The seabed of l’Ampolla hosts a whole ecosystem full of biodiversity that not only stands out for its natural beauty, but also for its interest as a habitat of high environmental value. These marine extensions find shelter part of one of the most important colonies of Posidonia on the Mediterranean coast, which has made this place a true paradise for divers.

Get in to enjoy and discover the great underwater meadows that are on the marine ecosystems of l’Ampolla!

It’s not dirtiness!

Storms and heavy seas pull up roots and break off foliage from marine plants which is then washed up onto the shore. It is often mixed with marine litter and it doesn’t mean the beaches or sea are dirty. It’s important to leave it on the beach in the winter as this natural barrier protects the sand and beachside walkways from the effects of storms.

Remember: What you see is not dirt; these plants are our natural allies!

The marine ecosystems of Fangar Bay

The seabed of l’Ampolla hosts submarine meadows of marine phanerogams such as Slender Seagrass (Cymodocea nodosa) and Posidonia (Posidonia oceanica). These are plants with roots, stems, flowers and fruits. This submarine meadow helps to protect the coastline as it reduces the effects of waves on the shore during storms and also provide food and shelter to a wide variety of fish and other marine species.

Corals and deep sponges

On the seabed there is also a wide range of animals that live fixed. The sponges filter the water to get food and oxygen.

The cladocora coral (Cladocora caespitosa) are very sensitive and lives in colony. The sponges and coral are essencials for the sea and ocean because they help to preservate the biodiversity.

The snakelocks anemones (Anemonia viridis) are of the animal genre and can give off a substance causing a nasty rash like the jellyfish.

On the rocks we can find sea slugs or sea butterflies that don’t reach 2 cm like the Elysia timida.

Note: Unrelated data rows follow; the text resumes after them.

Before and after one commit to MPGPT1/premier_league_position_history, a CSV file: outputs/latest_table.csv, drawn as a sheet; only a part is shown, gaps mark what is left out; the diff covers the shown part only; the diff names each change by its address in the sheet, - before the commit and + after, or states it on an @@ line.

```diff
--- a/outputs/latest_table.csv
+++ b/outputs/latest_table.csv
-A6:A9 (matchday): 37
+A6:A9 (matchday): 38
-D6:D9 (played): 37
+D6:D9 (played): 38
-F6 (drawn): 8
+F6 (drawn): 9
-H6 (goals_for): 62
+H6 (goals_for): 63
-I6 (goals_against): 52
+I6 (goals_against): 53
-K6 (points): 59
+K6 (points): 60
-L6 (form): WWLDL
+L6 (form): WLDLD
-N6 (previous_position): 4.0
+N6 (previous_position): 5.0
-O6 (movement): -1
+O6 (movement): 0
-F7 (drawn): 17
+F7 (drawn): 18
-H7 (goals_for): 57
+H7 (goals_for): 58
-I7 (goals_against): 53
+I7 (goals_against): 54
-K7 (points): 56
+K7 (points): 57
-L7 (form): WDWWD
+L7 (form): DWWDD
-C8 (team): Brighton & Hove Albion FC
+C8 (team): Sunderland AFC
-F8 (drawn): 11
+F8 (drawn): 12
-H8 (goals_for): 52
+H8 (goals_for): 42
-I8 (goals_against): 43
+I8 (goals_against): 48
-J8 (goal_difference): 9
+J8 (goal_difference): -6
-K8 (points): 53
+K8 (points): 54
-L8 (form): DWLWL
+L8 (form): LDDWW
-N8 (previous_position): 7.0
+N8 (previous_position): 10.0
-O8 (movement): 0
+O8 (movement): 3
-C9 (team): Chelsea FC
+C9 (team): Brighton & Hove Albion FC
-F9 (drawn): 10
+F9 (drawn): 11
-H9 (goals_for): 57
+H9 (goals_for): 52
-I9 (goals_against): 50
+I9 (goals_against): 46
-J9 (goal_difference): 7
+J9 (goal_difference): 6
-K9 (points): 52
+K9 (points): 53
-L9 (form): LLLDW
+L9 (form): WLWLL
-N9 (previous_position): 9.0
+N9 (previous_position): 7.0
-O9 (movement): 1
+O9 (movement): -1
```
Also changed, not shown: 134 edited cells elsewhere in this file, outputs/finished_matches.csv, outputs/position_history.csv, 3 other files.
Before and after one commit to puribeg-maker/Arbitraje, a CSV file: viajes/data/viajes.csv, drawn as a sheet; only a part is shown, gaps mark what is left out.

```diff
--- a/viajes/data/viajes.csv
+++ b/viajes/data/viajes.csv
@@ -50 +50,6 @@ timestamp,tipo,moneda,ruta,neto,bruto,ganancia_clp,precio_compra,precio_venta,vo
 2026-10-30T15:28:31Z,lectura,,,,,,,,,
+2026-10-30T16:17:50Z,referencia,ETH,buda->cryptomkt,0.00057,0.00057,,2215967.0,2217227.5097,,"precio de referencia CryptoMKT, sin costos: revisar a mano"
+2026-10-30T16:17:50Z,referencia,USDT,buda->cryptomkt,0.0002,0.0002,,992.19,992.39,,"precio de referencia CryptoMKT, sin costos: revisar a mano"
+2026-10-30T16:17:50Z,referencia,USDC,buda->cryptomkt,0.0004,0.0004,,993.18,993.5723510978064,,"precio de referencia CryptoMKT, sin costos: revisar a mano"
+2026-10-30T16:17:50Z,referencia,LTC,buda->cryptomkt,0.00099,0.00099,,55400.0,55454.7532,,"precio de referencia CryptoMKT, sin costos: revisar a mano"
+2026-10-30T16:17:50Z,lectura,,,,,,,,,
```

To the background we can find hermit crab, they don’t have armor like the other crabs and therefore inhabit the empty shells around them.

Mussels and oysters

In the marine ecosystem of l’Ampolla we also find mussels and oysters. In the Bay of the Fangar you can visit the musse bedl, where they are grown the mussels (Mytilus galloprovincialis) and Pacific oyster (Crassostrea gigas.)

Thanks to the wealth of nutrients, in this habitat it is also possible to find the noble pen shell (Pinna nobilis 😉 is the largest bivalve mollusc in the Mediterranean and can measure up to 120cm in length. It is a protected species which can live for up to twenty years. Its ability to filter ten litres of water a day makes it a great natural water purification system.